Q. After several years, I finally left middle school teaching, a career I had come to hate. Now I feel like a failure. My skills mean nothing to the business world. I have considered becoming a librarian, journalist or social worker, but I can’t afford to return to school. And I need a job immediately.

A. The skills to change careers are not the same as the skills to manage a career. Many of my clients feel a little uncomfortable when they ask questions about the job hunt. “I should know this, shouldn’t I?”

But why should they? And why should you?

Maybe the last time you job-hunted, you were in your twenties, right out of college, bright-eyed and eager. You probably had fewer responsibilities. Most certainly your identity wasn’t tied up in a profession.

But now you’re over thirty-five. You’ve gained some stature. Calling strangers to ask for advice seems…well, different. You’re peers of those who are sitting across the desk, although you may come from a different field or industry.

You’ve got some obligations. Travel four days a week? Move a thousand miles? Your family – especially the children – may have some thoughts on the subject! And if you’re single, you still may want to live near friends and family, not to mention make sure the dog will be welcome.

So congratulations on beginning the career change journey. You can look forward to reaching your destination you'll love -- but expect a few intermediate stops along the way.

Your first stop: Career change takes time, energy and financial resources. So get what I call a perch job.

Think of birds perching on a wire when they migrate south for the winter: a place to rest till you can start moving to your real destination. Some organizations (such as Starbucks and Patagonia) offer benefits if you work as few as 20 hours a week.

Second stop: Once you’ve covered your basic needs, take time to explore each career option in greater depth. The fields you describe are very different from one another. Even within each field you'll find major differences. A social worker can have a private practice, work in a hospital, or work for any one of hundreds of agencies, public and private.
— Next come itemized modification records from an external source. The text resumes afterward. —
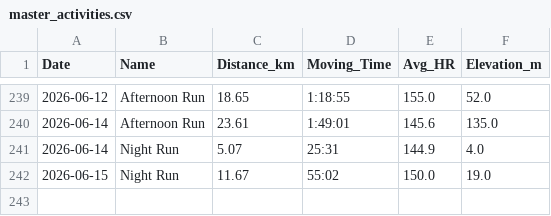
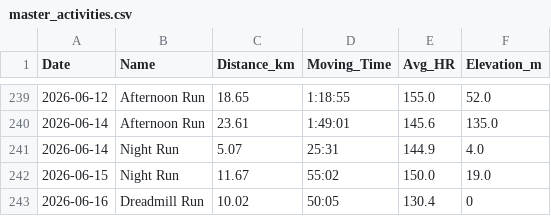
Before and after one commit to dhatton96/marathon-training-tracker, a CSV file: master_activities.csv, drawn as a sheet; only a part is shown, gaps mark what is left out; the diff names each change by its address in the sheet, - before the commit and + after, or states it on an @@ line.

```diff
--- a/master_activities.csv
+++ b/master_activities.csv
+row 243: 2026-06-16 | Dreadmill Run | 10.02 | 50:05 | 130.4 | 0
```
Also changed, not shown: 3 other files.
Talk to at least six people who are employed (happily or otherwise) in each field. Ask how they started. Don’t ask for advice: ask for experience.
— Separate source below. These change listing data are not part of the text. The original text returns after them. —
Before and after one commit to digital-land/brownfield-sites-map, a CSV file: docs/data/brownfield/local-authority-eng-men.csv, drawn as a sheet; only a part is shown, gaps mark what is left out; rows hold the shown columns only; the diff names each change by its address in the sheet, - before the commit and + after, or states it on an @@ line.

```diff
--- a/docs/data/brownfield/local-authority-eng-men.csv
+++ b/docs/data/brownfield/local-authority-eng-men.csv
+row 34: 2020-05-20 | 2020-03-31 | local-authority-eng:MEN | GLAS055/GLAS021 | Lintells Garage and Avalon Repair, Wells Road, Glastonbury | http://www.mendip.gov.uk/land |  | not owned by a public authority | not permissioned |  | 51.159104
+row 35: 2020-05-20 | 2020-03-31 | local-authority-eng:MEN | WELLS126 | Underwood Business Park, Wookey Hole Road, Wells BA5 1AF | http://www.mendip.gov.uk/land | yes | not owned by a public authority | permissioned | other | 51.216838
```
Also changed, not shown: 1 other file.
Third stop: Learn to speak the local language.

These days, when you take a job, you’re joining a tribe, with its own culture. Even if you’ve been in the field ten years, your next company’s culture may differ dramatically. As a newcomer, you’ll have to earn what consultants call “idiosyncrasy credits,” the right to break rules and defy norms without getting penalized, formally or informally.

When you try to sell yourself to a new world, you need to talk, walk and look like a native. When you communicate in the language of your target career – whether it’s business, nonprofit, education or legal – you’ll be taken more seriously.

People rarely change careers because they dislike the work. They usually reject the culture they’re required to assimilate in order to do their work and use their skills.

Finally, if finances are tight, investigate low-cost career change resources in your area. Some nonprofit agencies offer counseling. And if you find yourself getting seriously depressed, your first priority should be a visit to a qualified, licensed mental health provider.

Yes, you can find a new, satisfying career – not overnight, but sooner than you anticipate. Good luck with the journey.

Article Based on Cathy’s Irreverent Job Search Guide http://www.cathygoodwin.com/searchbk.html

Author's Bio: 

Cathy Goodwin, Ph.D., is a published author, speaker,and career/business consultant to midlife professionalswho want to win the First Inning of their Second Career.Download a Fr*e Report: Why most career change fails(and how you can write your own success story).http://www.cathygoodwin.com/subscribe.html